EXERCISE PROMPT => From the records, return each line that has the word "fillna" in it.

SOURCE RECORDS =>

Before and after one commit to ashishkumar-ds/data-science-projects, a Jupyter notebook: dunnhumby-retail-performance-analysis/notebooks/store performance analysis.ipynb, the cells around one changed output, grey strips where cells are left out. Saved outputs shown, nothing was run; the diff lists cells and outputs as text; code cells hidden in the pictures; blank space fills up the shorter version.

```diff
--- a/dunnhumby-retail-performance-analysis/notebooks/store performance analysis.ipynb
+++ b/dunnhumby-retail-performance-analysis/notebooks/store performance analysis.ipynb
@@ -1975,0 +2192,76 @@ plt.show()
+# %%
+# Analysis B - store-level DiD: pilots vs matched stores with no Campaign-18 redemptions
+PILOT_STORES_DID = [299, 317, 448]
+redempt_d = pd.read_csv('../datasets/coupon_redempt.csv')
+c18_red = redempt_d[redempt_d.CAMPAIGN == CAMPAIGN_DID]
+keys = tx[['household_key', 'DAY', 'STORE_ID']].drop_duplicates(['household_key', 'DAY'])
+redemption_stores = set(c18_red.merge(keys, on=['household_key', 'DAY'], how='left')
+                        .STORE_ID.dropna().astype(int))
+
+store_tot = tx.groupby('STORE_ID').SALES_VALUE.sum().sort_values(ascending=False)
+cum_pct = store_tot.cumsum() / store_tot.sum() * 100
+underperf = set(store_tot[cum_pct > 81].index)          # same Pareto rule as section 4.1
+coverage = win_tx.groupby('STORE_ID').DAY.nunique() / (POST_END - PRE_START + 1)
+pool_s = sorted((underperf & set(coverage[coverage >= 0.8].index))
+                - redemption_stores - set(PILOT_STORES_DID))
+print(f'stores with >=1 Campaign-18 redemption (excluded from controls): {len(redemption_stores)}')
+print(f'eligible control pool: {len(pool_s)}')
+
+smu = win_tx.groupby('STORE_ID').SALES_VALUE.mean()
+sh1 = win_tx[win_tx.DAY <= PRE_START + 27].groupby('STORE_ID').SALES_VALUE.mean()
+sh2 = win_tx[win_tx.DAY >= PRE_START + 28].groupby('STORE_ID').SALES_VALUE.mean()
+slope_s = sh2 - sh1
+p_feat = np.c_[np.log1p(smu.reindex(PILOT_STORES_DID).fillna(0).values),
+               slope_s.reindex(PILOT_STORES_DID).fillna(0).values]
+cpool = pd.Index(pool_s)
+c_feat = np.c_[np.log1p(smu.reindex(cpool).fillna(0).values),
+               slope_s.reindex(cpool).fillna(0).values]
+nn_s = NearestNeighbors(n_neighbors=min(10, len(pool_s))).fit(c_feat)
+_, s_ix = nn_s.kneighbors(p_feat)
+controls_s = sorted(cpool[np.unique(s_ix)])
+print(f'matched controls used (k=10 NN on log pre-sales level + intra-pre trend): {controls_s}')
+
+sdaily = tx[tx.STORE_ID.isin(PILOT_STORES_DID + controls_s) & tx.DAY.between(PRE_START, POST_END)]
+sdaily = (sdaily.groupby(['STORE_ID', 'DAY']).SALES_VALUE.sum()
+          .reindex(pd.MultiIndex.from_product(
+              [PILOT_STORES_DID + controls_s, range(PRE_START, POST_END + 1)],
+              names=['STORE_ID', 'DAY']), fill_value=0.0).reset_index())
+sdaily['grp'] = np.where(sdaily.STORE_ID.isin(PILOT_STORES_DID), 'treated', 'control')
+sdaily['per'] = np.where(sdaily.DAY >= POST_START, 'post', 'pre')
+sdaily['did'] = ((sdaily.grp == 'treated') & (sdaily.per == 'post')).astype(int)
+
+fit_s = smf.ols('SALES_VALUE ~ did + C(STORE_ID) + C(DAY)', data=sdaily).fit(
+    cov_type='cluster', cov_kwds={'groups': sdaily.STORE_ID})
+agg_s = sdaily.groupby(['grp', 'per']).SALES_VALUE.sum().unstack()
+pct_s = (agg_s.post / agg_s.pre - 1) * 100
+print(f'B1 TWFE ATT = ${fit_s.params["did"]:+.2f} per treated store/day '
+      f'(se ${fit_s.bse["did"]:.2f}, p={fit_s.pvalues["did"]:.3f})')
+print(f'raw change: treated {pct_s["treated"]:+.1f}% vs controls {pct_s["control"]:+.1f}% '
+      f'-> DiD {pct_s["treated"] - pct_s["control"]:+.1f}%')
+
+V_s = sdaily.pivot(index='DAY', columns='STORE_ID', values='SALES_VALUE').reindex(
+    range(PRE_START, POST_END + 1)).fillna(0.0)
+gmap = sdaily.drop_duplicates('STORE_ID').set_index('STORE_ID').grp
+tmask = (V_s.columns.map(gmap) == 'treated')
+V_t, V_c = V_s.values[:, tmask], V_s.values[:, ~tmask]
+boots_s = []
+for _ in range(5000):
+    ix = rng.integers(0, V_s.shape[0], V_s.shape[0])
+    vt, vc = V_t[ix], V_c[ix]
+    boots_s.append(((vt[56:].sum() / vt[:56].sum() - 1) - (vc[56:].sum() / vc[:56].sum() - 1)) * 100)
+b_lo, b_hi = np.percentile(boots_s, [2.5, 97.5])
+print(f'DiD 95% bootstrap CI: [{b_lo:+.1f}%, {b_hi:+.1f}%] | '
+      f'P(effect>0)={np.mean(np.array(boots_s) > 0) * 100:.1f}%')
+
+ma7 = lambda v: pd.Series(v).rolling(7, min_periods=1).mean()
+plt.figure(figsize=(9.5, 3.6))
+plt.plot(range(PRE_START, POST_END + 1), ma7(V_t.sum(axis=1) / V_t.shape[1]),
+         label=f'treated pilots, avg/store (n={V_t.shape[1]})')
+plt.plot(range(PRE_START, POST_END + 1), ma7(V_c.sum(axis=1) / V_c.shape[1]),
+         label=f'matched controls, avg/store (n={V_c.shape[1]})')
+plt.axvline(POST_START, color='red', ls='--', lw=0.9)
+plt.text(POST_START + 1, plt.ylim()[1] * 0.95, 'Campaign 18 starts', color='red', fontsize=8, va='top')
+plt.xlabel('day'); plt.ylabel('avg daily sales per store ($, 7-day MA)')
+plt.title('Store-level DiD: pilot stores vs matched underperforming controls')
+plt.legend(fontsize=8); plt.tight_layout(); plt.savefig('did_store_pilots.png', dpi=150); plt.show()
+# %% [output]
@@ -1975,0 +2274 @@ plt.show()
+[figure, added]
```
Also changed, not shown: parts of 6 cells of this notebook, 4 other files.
==
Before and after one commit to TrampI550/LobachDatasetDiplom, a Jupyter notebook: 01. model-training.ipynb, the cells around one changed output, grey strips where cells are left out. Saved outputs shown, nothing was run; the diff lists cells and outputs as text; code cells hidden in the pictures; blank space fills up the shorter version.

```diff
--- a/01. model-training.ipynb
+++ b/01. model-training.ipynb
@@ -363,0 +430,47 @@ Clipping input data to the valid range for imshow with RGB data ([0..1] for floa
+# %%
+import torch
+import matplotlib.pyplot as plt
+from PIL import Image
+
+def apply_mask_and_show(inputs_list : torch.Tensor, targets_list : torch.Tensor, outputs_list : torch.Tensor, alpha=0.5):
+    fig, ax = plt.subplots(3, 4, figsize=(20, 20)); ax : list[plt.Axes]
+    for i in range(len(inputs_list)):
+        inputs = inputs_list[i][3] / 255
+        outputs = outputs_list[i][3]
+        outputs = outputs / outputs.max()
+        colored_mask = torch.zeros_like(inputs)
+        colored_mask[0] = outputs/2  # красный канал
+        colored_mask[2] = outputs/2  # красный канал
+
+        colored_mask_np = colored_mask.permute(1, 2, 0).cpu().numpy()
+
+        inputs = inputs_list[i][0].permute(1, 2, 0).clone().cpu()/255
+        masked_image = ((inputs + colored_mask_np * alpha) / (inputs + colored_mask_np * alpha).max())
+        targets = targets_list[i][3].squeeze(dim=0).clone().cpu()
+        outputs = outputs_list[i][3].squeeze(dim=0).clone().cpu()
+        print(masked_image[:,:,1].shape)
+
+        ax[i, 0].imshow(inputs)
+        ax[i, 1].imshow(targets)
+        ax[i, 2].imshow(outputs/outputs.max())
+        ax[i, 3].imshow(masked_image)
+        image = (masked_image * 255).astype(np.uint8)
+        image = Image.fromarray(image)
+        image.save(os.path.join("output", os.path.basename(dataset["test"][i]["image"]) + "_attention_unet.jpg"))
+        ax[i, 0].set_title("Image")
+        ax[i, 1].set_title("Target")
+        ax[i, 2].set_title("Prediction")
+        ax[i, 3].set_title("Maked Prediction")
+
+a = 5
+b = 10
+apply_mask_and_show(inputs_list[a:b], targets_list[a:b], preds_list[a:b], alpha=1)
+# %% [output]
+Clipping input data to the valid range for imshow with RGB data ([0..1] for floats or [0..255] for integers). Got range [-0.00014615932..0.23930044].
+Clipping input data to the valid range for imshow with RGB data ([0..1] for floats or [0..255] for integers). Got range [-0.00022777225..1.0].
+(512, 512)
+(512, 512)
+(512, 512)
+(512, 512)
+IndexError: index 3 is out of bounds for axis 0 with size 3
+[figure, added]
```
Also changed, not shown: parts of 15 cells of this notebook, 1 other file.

FINAL ANSWER =>
+p_feat = np.c_[np.log1p(smu.reindex(PILOT_STORES_DID).fillna(0).values),
+               slope_s.reindex(PILOT_STORES_DID).fillna(0).values]
+c_feat = np.c_[np.log1p(smu.reindex(cpool).fillna(0).values),
+               slope_s.reindex(cpool).fillna(0).values]
+    range(PRE_START, POST_END + 1)).fillna(0.0)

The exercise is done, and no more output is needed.